- [Exercise objective] Among the entries below, copy every line that carries the word "report".

+ + + +

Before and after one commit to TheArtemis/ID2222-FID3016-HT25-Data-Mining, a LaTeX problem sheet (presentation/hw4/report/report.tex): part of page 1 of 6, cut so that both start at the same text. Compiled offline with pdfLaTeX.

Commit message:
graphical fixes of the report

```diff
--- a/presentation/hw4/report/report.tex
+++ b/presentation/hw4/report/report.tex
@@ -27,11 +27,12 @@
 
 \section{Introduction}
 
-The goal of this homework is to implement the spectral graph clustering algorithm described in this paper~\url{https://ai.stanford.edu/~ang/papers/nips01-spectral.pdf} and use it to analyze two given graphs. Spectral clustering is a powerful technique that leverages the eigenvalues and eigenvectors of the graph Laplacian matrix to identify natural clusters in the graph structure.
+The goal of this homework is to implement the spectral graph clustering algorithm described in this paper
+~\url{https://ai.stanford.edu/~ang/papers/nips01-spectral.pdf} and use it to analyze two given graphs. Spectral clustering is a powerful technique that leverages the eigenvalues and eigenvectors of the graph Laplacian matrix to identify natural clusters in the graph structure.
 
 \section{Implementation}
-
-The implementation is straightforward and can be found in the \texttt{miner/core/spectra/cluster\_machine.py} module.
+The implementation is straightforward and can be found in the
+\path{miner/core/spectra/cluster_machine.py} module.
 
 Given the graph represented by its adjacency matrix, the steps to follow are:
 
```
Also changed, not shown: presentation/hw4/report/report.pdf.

+ + + +

- [Result for this exercise]
Before and after one commit to TheArtemis/ID2222-FID3016-HT25-Data-Mining, a LaTeX problem sheet (presentation/hw4/report/report.tex): part of page 1 of 6, cut so that both start at the same text. Compiled offline with pdfLaTeX.
graphical fixes of the report
--- a/presentation/hw4/report/report.tex
+++ b/presentation/hw4/report/report.tex
Also changed, not shown: presentation/hw4/report/report.pdf.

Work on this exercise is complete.